Additional Info:

Tuesday, 31 January 2012

Seb: Hollow core fiber at 1.8microns

Trallero-Herrero, C., Jin, C., Schmidt, B. E., Shiner, a D., Kieffer, J.-C., Corkum, P. B., Villeneuve, D. M., et al. (2012). Generation of broad XUV continuous high harmonic spectra and isolated attosecond pulses with intense mid-infrared lasers. Journal of Physics B: Atomic, Molecular and Optical Physics, 45(1), 011001. doi:10.1088/0953-4075/45/1/011001

Shiner, a. D., Schmidt, B. E., Trallero-Herrero, C., Wörner, H. J., Patchkovskii, S., Corkum, P. B., Kieffer, J.-C., et al. (2011). Probing collective multi-electron dynamics in xenon with high-harmonic spectroscopy. Nature Physics, 7(6), 464-467. Nature Publishing Group. doi:10.1038/nphys1940
supplementary information (a lot of material):

Tuesday, 10 January 2012

DM: Simon: XUV Initiated High Harmonic Generation

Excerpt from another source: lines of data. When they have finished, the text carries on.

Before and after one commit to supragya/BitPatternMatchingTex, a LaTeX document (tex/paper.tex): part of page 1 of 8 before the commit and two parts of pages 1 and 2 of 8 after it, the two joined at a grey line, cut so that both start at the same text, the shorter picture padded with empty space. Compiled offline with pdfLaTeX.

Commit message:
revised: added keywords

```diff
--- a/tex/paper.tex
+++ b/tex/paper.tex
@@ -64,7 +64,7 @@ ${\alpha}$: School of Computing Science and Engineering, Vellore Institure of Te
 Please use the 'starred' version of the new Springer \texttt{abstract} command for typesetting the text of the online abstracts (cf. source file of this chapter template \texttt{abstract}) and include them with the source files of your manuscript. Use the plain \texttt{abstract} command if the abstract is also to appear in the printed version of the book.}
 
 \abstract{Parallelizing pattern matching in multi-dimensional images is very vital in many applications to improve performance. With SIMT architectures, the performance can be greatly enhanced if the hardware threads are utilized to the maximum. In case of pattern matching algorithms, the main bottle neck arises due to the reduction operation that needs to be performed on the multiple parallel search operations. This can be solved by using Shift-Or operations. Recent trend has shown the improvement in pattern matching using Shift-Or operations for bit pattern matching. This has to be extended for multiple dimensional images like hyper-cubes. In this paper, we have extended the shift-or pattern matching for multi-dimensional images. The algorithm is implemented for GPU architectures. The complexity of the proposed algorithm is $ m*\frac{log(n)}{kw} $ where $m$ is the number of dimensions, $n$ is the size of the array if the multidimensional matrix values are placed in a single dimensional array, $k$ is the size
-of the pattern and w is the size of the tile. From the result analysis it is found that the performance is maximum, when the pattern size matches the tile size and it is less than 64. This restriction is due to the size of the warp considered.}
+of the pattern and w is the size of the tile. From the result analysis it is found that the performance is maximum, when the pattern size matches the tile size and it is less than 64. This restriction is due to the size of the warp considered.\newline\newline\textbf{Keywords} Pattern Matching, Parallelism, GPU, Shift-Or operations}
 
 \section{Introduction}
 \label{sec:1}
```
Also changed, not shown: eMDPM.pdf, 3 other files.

I intend on giving a thorough and descriptive introduction so if you'd like to learn more about what I'm trying to do in my project - this would be a good opportunity to find out! Also, if you think that your wisdom might add to the discussion, please come along - as I would value external insight.